“People should be able to enjoy themselves and feel safe walking in their neighborhood,” said Ann Barnes, a field manager with Dallas Animal Services. The online list includes photos of the dogs, along with their owner’s name and address.
“That is what the website is for,” Barnes said. “To inform the public of dogs living in the city deemed dangerous.”
Fort Worth, Arlington and Plano all follow the same practice.
But The Ones For Justice found most cities keep their registries offline or completely private.
Twenty-eight percent of cities said they would release the information through an open records request, while 33% refuse to share any details at all.
The city of Garland does not use a registry because once a dog is deemed dangerous, it either needs to move out of town or face euthanization.
“We don’t allow dogs that are deemed dangerous by us or by anybody else,” said Jason Chessher, the director of health for the city of Garland. “In the case of a severe attack or a severe bite, it’s hard to justify keeping that animal in town.”

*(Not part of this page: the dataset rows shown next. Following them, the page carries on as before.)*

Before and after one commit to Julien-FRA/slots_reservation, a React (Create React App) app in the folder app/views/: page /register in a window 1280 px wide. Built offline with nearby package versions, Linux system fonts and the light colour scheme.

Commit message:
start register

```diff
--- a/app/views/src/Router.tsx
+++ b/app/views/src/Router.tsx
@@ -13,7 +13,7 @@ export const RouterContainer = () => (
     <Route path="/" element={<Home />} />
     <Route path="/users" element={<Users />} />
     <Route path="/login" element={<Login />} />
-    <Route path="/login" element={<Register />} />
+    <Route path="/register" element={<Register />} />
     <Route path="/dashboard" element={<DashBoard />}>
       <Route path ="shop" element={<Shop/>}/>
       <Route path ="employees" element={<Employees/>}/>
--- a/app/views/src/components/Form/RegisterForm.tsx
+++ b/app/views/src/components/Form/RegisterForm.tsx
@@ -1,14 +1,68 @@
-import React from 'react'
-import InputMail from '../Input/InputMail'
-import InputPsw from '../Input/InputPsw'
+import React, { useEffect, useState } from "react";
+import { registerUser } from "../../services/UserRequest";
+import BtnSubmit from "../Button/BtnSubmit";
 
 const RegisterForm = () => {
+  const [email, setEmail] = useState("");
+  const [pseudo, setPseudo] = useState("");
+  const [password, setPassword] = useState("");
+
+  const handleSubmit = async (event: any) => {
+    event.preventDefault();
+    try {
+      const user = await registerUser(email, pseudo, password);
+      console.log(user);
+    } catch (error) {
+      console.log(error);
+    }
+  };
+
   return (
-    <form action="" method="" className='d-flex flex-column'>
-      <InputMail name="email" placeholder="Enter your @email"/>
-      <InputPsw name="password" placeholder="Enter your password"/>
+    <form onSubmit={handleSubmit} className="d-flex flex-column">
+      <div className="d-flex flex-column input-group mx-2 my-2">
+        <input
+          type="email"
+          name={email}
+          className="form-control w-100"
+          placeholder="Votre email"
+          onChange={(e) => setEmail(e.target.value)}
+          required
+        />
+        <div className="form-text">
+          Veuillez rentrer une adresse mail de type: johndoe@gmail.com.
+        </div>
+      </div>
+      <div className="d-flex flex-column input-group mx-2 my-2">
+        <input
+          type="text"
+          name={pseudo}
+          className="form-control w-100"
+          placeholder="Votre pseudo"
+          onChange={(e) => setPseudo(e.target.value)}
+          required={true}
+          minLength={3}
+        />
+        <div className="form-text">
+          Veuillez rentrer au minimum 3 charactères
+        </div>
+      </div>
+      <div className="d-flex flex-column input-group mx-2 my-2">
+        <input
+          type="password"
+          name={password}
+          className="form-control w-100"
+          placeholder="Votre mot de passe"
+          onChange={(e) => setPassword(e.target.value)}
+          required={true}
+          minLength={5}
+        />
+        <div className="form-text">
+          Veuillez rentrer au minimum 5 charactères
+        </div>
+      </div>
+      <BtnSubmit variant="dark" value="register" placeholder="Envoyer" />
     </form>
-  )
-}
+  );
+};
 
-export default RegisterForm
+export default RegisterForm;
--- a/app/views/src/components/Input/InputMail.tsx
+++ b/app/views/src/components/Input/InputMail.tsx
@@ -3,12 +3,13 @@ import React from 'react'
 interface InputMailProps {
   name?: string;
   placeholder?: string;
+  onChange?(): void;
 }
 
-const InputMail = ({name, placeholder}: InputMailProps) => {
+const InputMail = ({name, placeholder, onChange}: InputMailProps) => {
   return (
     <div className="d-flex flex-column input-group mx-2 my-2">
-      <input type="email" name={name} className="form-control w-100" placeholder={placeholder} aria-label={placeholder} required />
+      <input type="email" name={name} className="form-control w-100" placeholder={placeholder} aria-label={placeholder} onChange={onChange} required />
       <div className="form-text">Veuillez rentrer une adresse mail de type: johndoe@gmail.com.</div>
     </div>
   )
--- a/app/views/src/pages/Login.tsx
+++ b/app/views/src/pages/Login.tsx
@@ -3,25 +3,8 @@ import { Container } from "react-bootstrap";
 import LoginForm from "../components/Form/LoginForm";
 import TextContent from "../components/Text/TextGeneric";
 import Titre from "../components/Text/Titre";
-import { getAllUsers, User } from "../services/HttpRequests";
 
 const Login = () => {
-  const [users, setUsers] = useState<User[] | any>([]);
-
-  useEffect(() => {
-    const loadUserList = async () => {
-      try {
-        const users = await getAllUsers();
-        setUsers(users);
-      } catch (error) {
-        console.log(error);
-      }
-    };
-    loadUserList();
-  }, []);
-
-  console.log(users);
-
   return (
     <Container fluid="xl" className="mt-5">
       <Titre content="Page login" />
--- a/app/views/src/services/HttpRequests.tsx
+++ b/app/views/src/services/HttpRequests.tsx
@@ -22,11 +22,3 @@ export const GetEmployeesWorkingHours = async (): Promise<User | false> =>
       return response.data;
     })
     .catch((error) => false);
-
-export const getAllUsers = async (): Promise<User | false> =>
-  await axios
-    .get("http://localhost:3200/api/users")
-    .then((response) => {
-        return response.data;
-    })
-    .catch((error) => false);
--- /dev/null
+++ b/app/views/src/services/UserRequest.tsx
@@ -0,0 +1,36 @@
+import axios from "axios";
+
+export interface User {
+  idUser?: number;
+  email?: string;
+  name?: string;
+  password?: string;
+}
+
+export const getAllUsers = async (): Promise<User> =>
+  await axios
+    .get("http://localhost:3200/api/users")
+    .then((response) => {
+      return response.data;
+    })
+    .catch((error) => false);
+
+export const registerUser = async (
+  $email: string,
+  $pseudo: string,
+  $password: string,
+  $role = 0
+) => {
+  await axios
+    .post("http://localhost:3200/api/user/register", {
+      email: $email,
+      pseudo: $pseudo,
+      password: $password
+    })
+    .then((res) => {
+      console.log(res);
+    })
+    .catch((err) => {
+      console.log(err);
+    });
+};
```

But pet owner Sherry Mock said she believes the system is far from perfect.
“The city of Garland totally let us down,” Mock said.
Last summer, two dogs with a history of aggression mauled her pet, Buddie.
The attack happened after the city had received half a dozen complaints about the dogs getting loose.
“They hunted him down and they killed him,” Mock said.
The city picked up the dogs, one with dried blood on it, and deemed both animals dangerous.
A few days later, their owner appealed the designation, claiming no one witnessed the attack.
The owner won and the dogs went home. Mock said no one bothered to even tell her.
“It’s like a punch in the gut,” Mock said. “It feels horrible! I don’t have my dog anymore, and she gets to keep her dogs.”
Because of this incident, Chessher said the city now ensures victims are notified of appeals.
“The Mocks were upset that we didn’t notify them of the appeal hearing, and I think that’s a legitimate issue,” Chessher said.
But the health director emphasized that the appeal hinges strictly on documentation, with no testimony allowed.
“In both cases, you’re dealing with what people consider to be a family member,” Chessher said. “It’s an emotional issue for both sides.”
Garland isn’t the only city that doesn’t allow dogs.
The Ones For Justice created a map of ordinances that shows which registries are public.
The maps also note the dangerous dogs CBS 11 found across Dallas-Fort Worth.